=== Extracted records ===
%%

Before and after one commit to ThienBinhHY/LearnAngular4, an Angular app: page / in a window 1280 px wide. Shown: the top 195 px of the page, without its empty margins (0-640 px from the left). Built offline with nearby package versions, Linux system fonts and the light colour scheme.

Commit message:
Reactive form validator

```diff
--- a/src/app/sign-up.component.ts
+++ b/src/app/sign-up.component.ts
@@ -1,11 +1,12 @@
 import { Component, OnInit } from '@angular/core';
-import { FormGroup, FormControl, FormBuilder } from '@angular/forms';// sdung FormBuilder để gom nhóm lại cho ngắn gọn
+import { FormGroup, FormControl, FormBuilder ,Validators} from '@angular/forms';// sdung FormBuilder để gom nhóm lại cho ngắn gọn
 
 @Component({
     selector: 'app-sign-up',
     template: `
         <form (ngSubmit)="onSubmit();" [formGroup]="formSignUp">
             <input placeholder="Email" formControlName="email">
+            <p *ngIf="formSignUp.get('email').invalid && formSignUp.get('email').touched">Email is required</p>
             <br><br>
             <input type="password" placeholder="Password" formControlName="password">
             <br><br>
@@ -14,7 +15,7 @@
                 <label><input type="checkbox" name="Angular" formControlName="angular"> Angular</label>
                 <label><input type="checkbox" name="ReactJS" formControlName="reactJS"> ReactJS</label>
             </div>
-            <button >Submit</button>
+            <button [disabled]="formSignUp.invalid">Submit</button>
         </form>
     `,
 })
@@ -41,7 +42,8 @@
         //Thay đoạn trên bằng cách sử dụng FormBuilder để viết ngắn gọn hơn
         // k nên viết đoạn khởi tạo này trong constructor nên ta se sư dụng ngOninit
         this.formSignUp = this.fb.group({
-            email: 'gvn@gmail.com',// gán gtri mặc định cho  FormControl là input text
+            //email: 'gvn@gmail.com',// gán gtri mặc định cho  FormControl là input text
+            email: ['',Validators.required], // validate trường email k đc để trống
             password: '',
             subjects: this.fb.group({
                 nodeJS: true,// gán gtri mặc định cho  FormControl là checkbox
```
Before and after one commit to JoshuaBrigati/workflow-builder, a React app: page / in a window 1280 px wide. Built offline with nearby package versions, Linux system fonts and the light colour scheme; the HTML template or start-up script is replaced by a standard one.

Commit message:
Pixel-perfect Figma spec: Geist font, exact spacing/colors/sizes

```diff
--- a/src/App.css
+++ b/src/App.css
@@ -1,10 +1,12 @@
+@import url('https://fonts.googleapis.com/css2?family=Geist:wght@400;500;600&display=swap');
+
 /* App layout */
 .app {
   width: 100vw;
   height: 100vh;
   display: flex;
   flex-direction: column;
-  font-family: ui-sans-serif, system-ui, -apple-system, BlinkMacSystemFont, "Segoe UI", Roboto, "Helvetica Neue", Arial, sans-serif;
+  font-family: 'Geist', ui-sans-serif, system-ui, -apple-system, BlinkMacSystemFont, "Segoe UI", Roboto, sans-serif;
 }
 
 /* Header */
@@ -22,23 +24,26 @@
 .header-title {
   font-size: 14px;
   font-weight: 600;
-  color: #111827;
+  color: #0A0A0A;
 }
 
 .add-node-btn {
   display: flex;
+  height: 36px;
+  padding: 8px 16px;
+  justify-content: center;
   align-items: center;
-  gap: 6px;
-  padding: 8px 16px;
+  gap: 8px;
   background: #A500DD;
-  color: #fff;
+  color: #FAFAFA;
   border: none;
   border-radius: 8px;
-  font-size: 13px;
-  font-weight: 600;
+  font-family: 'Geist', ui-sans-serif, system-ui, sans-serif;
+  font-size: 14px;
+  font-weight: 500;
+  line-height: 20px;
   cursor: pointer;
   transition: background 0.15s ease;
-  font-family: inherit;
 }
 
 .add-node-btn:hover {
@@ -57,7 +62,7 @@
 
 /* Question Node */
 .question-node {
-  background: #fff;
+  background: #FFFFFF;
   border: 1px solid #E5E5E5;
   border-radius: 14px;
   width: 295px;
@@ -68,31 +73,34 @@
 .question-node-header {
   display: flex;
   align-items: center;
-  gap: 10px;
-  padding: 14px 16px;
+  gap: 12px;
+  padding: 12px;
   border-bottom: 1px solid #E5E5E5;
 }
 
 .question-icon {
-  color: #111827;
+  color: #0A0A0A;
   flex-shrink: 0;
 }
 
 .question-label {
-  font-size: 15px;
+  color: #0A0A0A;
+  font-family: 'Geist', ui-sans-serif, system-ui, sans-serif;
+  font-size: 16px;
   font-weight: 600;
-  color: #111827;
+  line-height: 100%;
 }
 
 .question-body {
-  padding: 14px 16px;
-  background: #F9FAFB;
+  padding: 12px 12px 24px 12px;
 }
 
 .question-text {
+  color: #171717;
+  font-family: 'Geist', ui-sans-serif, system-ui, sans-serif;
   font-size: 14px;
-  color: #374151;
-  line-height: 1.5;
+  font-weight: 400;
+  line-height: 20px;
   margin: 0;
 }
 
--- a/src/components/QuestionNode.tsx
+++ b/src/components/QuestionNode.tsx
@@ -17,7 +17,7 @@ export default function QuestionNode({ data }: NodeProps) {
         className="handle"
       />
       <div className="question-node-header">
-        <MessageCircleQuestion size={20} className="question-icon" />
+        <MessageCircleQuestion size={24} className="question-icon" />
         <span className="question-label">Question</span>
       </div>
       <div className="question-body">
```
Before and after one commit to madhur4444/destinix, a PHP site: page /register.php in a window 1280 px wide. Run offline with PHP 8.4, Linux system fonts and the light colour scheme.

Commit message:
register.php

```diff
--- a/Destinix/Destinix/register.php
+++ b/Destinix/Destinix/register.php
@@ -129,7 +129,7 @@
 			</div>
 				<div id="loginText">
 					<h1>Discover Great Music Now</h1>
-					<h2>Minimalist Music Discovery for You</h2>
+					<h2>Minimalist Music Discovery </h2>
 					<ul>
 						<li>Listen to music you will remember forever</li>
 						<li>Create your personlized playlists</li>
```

%%

=== TASK OBJECTIVE ===
Exactly reproduce all of the entries.

=== ANSWER BOX ===
Before and after one commit to ThienBinhHY/LearnAngular4, an Angular app: page / in a window 1280 px wide. Shown: the top 195 px of the page, without its empty margins (0-640 px from the left). Built offline with nearby package versions, Linux system fonts and the light colour scheme.

Commit message:
Reactive form validator

```diff
--- a/src/app/sign-up.component.ts
+++ b/src/app/sign-up.component.ts
@@ -1,11 +1,12 @@
 import { Component, OnInit } from '@angular/core';
-import { FormGroup, FormControl, FormBuilder } from '@angular/forms';// sdung FormBuilder để gom nhóm lại cho ngắn gọn
+import { FormGroup, FormControl, FormBuilder ,Validators} from '@angular/forms';// sdung FormBuilder để gom nhóm lại cho ngắn gọn
 
 @Component({
     selector: 'app-sign-up',
     template: `
         <form (ngSubmit)="onSubmit();" [formGroup]="formSignUp">
             <input placeholder="Email" formControlName="email">
+            <p *ngIf="formSignUp.get('email').invalid && formSignUp.get('email').touched">Email is required</p>
             <br><br>
             <input type="password" placeholder="Password" formControlName="password">
             <br><br>
@@ -14,7 +15,7 @@
                 <label><input type="checkbox" name="Angular" formControlName="angular"> Angular</label>
                 <label><input type="checkbox" name="ReactJS" formControlName="reactJS"> ReactJS</label>
             </div>
-            <button >Submit</button>
+            <button [disabled]="formSignUp.invalid">Submit</button>
         </form>
     `,
 })
@@ -41,7 +42,8 @@
         //Thay đoạn trên bằng cách sử dụng FormBuilder để viết ngắn gọn hơn
         // k nên viết đoạn khởi tạo này trong constructor nên ta se sư dụng ngOninit
         this.formSignUp = this.fb.group({
-            email: 'gvn@gmail.com',// gán gtri mặc định cho  FormControl là input text
+            //email: 'gvn@gmail.com',// gán gtri mặc định cho  FormControl là input text
+            email: ['',Validators.required], // validate trường email k đc để trống
             password: '',
             subjects: this.fb.group({
                 nodeJS: true,// gán gtri mặc định cho  FormControl là checkbox
```
Before and after one commit to JoshuaBrigati/workflow-builder, a React app: page / in a window 1280 px wide. Built offline with nearby package versions, Linux system fonts and the light colour scheme; the HTML template or start-up script is replaced by a standard one.

Commit message:
Pixel-perfect Figma spec: Geist font, exact spacing/colors/sizes

```diff
--- a/src/App.css
+++ b/src/App.css
@@ -1,10 +1,12 @@
+@import url('https://fonts.googleapis.com/css2?family=Geist:wght@400;500;600&display=swap');
+
 /* App layout */
 .app {
   width: 100vw;
   height: 100vh;
   display: flex;
   flex-direction: column;
-  font-family: ui-sans-serif, system-ui, -apple-system, BlinkMacSystemFont, "Segoe UI", Roboto, "Helvetica Neue", Arial, sans-serif;
+  font-family: 'Geist', ui-sans-serif, system-ui, -apple-system, BlinkMacSystemFont, "Segoe UI", Roboto, sans-serif;
 }
 
 /* Header */
@@ -22,23 +24,26 @@
 .header-title {
   font-size: 14px;
   font-weight: 600;
-  color: #111827;
+  color: #0A0A0A;
 }
 
 .add-node-btn {
   display: flex;
+  height: 36px;
+  padding: 8px 16px;
+  justify-content: center;
   align-items: center;
-  gap: 6px;
-  padding: 8px 16px;
+  gap: 8px;
   background: #A500DD;
-  color: #fff;
+  color: #FAFAFA;
   border: none;
   border-radius: 8px;
-  font-size: 13px;
-  font-weight: 600;
+  font-family: 'Geist', ui-sans-serif, system-ui, sans-serif;
+  font-size: 14px;
+  font-weight: 500;
+  line-height: 20px;
   cursor: pointer;
   transition: background 0.15s ease;
-  font-family: inherit;
 }
 
 .add-node-btn:hover {
@@ -57,7 +62,7 @@
 
 /* Question Node */
 .question-node {
-  background: #fff;
+  background: #FFFFFF;
   border: 1px solid #E5E5E5;
   border-radius: 14px;
   width: 295px;
@@ -68,31 +73,34 @@
 .question-node-header {
   display: flex;
   align-items: center;
-  gap: 10px;
-  padding: 14px 16px;
+  gap: 12px;
+  padding: 12px;
   border-bottom: 1px solid #E5E5E5;
 }
 
 .question-icon {
-  color: #111827;
+  color: #0A0A0A;
   flex-shrink: 0;
 }
 
 .question-label {
-  font-size: 15px;
+  color: #0A0A0A;
+  font-family: 'Geist', ui-sans-serif, system-ui, sans-serif;
+  font-size: 16px;
   font-weight: 600;
-  color: #111827;
+  line-height: 100%;
 }
 
 .question-body {
-  padding: 14px 16px;
-  background: #F9FAFB;
+  padding: 12px 12px 24px 12px;
 }
 
 .question-text {
+  color: #171717;
+  font-family: 'Geist', ui-sans-serif, system-ui, sans-serif;
   font-size: 14px;
-  color: #374151;
-  line-height: 1.5;
+  font-weight: 400;
+  line-height: 20px;
   margin: 0;
 }
 
--- a/src/components/QuestionNode.tsx
+++ b/src/components/QuestionNode.tsx
@@ -17,7 +17,7 @@ export default function QuestionNode({ data }: NodeProps) {
         className="handle"
       />
       <div className="question-node-header">
-        <MessageCircleQuestion size={20} className="question-icon" />
+        <MessageCircleQuestion size={24} className="question-icon" />
         <span className="question-label">Question</span>
       </div>
       <div className="question-body">
```
Before and after one commit to madhur4444/destinix, a PHP site: page /register.php in a window 1280 px wide. Run offline with PHP 8.4, Linux system fonts and the light colour scheme.

Commit message:
register.php

```diff
--- a/Destinix/Destinix/register.php
+++ b/Destinix/Destinix/register.php
@@ -129,7 +129,7 @@
 			</div>
 				<div id="loginText">
 					<h1>Discover Great Music Now</h1>
-					<h2>Minimalist Music Discovery for You</h2>
+					<h2>Minimalist Music Discovery </h2>
 					<ul>
 						<li>Listen to music you will remember forever</li>
 						<li>Create your personlized playlists</li>
```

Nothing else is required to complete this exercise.